A 50-pound endangered giant otter named Ticuna was anesthetized and underwent a successful double root canal procedure at Zoo Miami.
Ron Magill, Zoo Miami's communications director, called the procedure carried out on Wednesday "precedent-setting."
Ticuna had broken both of her upper canines, which exposed the pulp and generated "what was certainly severe pain."
"This is something that these animals will sometimes do in the wild while chewing on mollusks, bony fish and other hard substances," Magill added. "Unfortunately, in the wild, such injuries often prevent the animal from being able to eat properly and can lead to death."
Present in the operating room was Dr. Jan Bellows of All Pets Dental, along with Dr. Elizabeth McMorran and veterinary dental assistant Joana Macias. Zoo Miami’s veterinary team, led by Dr. Gaby Flacke, was there to assist.
Bellows and McMorran each worked on a separate canine simultaneously to reduce the time Ticuna would be under anesthesia in what is believed to be the first-ever double root canal on a giant river otter – the longest of the world's 13 otter species.
"Both root canals were performed successfully are without incident and Ticuna now appears to be fully recovered back at her habitat in Zoo Miami’s Amazon and Beyond exhibit," Magill added.

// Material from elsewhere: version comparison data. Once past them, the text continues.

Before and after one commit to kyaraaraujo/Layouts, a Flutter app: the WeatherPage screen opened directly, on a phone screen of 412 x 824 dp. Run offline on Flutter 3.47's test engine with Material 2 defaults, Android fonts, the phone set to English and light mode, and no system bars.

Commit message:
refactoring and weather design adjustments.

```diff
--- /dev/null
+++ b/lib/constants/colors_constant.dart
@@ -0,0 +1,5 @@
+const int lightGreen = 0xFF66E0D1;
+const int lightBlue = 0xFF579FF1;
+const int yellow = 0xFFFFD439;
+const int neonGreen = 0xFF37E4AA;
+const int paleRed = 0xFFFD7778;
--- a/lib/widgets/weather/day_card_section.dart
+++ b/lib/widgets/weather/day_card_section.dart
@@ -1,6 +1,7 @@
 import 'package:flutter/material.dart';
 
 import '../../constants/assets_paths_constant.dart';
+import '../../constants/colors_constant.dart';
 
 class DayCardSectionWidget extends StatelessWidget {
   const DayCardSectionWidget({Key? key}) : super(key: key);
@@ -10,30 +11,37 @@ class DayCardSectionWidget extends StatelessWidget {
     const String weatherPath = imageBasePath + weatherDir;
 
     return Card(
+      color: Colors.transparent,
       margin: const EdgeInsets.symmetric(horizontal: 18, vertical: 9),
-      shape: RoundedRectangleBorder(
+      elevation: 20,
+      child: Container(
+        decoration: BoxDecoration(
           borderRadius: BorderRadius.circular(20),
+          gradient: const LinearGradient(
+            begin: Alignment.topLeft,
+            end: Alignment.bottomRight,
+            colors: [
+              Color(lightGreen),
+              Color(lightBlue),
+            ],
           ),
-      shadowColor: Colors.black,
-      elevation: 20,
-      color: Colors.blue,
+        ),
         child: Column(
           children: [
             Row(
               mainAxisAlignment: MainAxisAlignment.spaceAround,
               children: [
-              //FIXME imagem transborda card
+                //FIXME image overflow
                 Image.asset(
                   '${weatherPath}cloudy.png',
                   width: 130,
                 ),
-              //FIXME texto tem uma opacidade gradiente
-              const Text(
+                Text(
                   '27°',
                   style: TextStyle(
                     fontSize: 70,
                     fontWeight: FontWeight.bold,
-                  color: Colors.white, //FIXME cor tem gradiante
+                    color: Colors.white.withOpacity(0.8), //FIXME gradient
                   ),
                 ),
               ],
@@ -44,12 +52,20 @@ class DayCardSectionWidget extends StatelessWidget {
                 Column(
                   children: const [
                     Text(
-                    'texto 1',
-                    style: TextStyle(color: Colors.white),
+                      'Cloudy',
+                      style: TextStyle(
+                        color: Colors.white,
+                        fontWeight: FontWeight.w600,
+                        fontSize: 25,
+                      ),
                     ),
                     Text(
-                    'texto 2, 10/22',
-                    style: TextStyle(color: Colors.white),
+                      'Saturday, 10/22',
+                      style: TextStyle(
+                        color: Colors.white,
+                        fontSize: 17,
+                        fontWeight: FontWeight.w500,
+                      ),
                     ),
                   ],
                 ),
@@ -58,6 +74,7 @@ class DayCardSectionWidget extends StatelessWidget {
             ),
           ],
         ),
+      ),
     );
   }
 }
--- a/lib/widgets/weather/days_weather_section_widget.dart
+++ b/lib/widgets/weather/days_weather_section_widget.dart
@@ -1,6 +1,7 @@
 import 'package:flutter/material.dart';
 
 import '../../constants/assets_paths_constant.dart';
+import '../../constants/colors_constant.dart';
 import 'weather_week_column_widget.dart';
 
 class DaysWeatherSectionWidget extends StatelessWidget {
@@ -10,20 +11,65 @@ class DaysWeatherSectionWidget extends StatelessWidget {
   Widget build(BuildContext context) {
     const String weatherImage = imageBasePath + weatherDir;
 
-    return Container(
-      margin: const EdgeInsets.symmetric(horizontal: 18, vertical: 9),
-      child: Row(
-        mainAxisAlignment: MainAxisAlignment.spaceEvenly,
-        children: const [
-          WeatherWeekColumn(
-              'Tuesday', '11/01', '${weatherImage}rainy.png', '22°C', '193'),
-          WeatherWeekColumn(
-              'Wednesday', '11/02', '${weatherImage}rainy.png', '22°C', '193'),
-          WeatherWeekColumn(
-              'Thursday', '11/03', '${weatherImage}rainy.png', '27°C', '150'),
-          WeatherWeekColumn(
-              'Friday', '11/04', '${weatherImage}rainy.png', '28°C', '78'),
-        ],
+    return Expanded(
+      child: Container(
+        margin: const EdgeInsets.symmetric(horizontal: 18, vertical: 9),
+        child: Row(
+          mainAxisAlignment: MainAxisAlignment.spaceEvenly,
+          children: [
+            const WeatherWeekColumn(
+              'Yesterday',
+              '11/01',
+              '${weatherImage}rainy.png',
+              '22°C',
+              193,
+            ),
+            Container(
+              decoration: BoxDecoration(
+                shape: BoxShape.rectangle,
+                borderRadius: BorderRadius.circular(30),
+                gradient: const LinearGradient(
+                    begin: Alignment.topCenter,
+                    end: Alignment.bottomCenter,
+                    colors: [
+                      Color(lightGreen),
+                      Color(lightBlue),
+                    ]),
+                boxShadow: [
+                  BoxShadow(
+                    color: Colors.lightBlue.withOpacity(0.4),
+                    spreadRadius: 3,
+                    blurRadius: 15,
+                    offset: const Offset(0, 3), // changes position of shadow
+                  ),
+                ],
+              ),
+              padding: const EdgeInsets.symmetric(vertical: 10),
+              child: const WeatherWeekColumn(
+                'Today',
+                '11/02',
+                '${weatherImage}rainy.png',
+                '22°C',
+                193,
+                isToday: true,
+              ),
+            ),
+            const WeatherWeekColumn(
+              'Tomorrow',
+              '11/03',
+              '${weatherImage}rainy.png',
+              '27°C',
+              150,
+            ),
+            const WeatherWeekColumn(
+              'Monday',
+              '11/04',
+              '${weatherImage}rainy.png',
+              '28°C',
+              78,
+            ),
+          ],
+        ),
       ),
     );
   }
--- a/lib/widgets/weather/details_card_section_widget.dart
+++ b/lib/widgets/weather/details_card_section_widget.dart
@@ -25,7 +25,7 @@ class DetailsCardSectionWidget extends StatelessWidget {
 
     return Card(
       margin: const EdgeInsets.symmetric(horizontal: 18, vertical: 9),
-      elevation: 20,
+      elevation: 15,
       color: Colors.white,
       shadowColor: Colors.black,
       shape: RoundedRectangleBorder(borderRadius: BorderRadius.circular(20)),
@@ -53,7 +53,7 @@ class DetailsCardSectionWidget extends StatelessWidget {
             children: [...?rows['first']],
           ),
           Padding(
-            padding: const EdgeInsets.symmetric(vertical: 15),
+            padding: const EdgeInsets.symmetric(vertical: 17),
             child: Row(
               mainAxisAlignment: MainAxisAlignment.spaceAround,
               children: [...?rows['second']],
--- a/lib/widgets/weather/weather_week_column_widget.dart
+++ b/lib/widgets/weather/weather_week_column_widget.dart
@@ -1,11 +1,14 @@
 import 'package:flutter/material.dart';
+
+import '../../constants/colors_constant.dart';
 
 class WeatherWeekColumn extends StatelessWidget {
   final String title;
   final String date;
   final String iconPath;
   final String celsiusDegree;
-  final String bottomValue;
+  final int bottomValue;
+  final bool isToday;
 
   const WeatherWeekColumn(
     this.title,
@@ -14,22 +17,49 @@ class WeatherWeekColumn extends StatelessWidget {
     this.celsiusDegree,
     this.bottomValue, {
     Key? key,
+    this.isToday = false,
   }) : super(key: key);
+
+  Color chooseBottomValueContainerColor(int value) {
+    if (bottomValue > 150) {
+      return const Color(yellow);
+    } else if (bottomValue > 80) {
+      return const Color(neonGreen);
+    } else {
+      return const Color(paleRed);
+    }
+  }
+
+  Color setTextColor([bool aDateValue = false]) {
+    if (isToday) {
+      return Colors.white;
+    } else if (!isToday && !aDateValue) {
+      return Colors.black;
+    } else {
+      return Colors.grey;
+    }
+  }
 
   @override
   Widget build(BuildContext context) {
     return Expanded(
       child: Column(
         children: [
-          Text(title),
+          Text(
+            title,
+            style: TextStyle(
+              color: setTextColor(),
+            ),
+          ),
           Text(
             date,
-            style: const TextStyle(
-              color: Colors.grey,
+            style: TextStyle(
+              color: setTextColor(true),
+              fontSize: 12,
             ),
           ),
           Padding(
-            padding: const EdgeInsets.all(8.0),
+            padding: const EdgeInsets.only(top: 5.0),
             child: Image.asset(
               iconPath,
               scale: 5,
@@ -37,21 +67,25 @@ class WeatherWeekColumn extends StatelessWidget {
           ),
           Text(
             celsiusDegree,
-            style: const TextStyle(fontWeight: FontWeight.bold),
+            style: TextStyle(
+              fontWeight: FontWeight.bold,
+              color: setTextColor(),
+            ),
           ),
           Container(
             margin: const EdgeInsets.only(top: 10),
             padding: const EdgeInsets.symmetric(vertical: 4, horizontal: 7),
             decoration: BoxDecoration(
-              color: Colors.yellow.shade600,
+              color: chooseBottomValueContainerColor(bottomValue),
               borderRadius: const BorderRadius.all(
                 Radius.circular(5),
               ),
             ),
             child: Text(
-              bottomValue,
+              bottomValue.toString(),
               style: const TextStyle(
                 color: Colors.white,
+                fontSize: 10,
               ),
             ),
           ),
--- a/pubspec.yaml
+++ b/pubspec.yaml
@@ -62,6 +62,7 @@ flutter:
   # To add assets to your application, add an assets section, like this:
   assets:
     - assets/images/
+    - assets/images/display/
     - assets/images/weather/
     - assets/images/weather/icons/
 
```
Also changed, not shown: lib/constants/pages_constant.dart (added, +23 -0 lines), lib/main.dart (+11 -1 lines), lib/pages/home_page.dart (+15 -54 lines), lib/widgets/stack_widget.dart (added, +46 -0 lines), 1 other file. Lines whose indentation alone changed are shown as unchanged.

Giant river otter males can reach a length of six feet. The species is extremely endangered and is naturally found in isolated and remote areas within some freshwater lakes, creeks, rivers and reservoirs of tropical South America, Magill said.